His advice to HR?
"I really like the internet and the value it provides to us. It helps me collaborate with the recruitment function because it makes collaboration really efficient."
14. Suzanne Lucas, on talent management and hiring
"When we focus so much on acquiring talent and not on skill-building, we end up with someone that's mediocre."
When you're just focused on talent acquisition, you start thinking that you need to have someone that perfect for the role. "it prevents you from actually hiring people that are really good at the job or that people could be really good at it."
Suzanne Lucas' advice for HR?
"HR needs to focus on the training and development aspect of talent."
15. The job search strategy with Career Sherpa, Hannah Morgan
"...what I found as I was working with job seekers over the course of my career, is that a lot of people just didn't understand the process of what they would need to do. And so what I like to do is help them understand what is the process that they'll need to go through. And how do we customize it for their unique situation so that they can implement it."
You're probably familiar with the term 'job coach'; Hannah Morgan is nothing of that sort. She doesn't perform the individual hand-holding, but what she does do is develop a job search strategy for job seekers and send them on their way. Instead of a hands-on coach, Hannah prefers to guide and give advice whenever people seek her expertise.
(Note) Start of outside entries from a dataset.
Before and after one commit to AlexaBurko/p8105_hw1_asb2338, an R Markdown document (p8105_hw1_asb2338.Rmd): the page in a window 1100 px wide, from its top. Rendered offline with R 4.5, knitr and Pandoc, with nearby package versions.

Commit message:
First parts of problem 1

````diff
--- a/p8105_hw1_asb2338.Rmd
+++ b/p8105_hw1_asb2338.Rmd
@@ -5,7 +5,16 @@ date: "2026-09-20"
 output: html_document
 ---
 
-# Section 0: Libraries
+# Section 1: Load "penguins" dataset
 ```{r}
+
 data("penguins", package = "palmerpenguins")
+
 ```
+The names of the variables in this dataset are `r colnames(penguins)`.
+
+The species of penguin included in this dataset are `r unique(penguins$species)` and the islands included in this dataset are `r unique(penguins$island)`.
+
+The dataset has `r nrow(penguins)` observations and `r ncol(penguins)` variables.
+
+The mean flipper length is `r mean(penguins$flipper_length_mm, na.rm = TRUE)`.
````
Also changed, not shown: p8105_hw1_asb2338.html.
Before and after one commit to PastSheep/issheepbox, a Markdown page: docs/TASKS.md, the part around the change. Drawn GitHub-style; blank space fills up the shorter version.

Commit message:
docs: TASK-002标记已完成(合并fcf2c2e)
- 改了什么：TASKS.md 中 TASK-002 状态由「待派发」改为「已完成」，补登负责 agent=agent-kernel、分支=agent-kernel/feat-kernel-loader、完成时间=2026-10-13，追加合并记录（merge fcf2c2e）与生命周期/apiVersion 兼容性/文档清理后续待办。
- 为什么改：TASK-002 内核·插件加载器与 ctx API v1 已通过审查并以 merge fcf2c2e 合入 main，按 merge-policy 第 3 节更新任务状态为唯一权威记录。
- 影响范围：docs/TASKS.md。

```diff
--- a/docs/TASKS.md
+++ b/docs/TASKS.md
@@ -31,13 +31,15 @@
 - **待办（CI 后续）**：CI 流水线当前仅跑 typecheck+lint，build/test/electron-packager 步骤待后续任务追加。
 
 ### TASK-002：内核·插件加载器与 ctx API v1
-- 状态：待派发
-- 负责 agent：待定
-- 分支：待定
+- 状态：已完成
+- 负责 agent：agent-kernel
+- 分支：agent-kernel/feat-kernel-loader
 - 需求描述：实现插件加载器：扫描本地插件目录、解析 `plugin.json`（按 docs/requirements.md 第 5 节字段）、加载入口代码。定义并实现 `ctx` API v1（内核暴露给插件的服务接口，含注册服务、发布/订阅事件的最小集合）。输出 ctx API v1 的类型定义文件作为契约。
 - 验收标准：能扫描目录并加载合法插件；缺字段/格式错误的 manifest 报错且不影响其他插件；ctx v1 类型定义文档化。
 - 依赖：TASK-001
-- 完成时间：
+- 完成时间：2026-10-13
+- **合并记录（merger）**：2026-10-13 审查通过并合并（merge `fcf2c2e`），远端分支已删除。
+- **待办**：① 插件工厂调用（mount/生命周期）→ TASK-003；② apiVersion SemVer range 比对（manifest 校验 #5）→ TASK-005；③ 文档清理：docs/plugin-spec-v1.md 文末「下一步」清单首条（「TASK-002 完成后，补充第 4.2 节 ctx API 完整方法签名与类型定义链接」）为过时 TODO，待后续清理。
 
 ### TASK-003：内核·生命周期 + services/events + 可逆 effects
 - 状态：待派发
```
"The whole idea is developing a strategy to better navigate your job search, so that you can be more in control and feel like you're empowered to make whatever changes you want to make."